If you search the internet for a nonmaterial squeeze, you are likely to find a strange squeeze that is remarkable similar to a winner squeeze.
Consider this winner squeeze:
The contract is 3NT. Lefty leads a spade. The hope for the ninth trick is in hearts, but a direct attack on the hearts will not succeed. Essentially, Lefty is winning the race to set up tricks. But the third club winner squeezes a spade out of Lefty, and now the heart can be set up.
So, technically, Lefty is not pitching a winner, Lefty is pitching a potential winner. This is a trivial difference. Furthermore, if you lead a heart at trick two and Lefty returns a spade, you can run the same winner squeeze at this time.
Squeezing a Critical Loser
Now let me rearrange the heart honors from the previous hand.
You duck a round of spades and win the second spade trick. You are still losing the race to set up your heart trick before Lefty sets up spades tricks. But again, on the third club winner Lefty is squeezed. Lefty has a small heart, but Lefty cannot afford to pitch it. It is critical to the defense that Righty win the first round of hearts and clear the spade suit. To accomplish this, Lefty has to save a small heart.
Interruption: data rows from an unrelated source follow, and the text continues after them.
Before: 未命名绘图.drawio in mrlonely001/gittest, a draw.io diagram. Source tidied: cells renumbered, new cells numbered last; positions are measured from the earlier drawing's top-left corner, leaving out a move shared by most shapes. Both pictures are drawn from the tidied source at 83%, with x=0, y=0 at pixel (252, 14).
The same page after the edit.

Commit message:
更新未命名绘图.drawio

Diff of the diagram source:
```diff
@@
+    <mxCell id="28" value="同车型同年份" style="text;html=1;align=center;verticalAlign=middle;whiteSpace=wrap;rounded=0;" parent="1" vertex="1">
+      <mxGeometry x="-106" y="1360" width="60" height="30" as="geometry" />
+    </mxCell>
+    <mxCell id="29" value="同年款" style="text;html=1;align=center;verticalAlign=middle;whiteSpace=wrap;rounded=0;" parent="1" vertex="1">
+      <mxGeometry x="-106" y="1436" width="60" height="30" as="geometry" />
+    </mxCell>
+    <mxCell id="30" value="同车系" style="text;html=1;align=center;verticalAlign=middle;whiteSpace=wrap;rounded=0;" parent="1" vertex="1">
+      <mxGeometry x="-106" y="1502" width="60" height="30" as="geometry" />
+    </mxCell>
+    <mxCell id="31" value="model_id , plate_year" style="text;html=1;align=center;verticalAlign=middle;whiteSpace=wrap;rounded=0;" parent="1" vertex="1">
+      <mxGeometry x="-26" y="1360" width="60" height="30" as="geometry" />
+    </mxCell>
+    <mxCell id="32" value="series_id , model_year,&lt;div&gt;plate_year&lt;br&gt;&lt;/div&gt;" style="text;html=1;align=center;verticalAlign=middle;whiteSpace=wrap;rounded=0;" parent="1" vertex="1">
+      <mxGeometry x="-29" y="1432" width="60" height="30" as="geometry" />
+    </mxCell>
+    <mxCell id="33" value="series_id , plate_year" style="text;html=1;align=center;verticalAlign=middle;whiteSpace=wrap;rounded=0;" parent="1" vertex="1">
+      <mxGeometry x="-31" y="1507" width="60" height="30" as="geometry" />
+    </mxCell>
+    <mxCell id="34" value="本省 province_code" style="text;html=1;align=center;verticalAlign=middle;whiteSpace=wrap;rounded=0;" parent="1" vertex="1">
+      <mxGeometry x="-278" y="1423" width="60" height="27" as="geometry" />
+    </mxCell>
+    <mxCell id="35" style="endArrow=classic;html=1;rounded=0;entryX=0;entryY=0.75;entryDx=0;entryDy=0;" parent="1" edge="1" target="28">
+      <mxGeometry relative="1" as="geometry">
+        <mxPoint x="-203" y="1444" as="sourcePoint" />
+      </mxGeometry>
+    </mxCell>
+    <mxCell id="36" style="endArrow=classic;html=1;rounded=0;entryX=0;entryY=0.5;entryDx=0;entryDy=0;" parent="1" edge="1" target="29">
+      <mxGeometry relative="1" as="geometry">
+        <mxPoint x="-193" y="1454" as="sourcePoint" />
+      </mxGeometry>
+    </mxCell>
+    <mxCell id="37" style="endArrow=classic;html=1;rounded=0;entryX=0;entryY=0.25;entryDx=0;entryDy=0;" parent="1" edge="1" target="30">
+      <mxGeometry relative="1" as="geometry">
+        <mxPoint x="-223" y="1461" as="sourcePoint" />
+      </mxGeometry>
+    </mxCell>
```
So Lefty has to throw a spade, allowing one heart trick to be set up.
If you think of the small heart as being like a winner, then this is a winner squeeze. In any case, it functions like a winner squeeze, forcing Lefty to pitch a winner.
Note also that if you play a round of hearts, Right can win and clear spades. But then a straightforward winner squeeze is present.
This squeeze is described in the book by Ottlik. It also appears in "Masterpieces of Declarer Play" by Julian Pottage. I have no idea how often it might occur at the table, but the situation itself is fairly commonplace. It seems to be considered (at least on the internet) to be the paradigmatic example of a "nonmaterial" squeeze. It is very neat that the squeeze works against a small card that was never hoping to win a trick. However, structurally, it is identical to the winner squeeze.
Neither of the above authors notes that a heart can be led at trick two. Righty wins and clears the spades, but now the club winners execute a simple winner squeeze against Lefty.
Extended Menace in the Threat Suit
Julian Pottage, in his book "Masterpieces of Declarer Play", presents this hand:
Lefty passed originally, then made a takeout double showing spades and diamonds. Against 3NT, Lefty leads a small diamond. You win with your queen and Righty plays a small diamond, suggesting an odd number. Now the hand can pretty much be played double dummy.
This is a potential winner squeeze. Lefty is about to set up a suit. You have 8 tricks and would like a ninth. You have a ninth trick in hearts, but you will lose the race to establish it.
The only difference is that your spade threat is an extended menace against Lefty. On this hand, that is critical. If you cash four rounds of clubs, Lefty can pitch a heart and two spades. Now Righty controls the third round of spades. You can set up your fourth spade, but you do not have an entry to it.
Fortunately, the extended menace squeeze functions one round earlier. In other words, you only have to cash three club winners to execute the squeeze against Lefty. If Lefty throws a spade on the third club winner, you can set up your fourth spade and still have an entry in clubs.
And of course if Lefty throws a diamond or another small heart, you can safely set up your heart trick. (As noted, this squeeze works fine if you lead a heart at trick two.)
Next: The Pseudo Winner Squeeze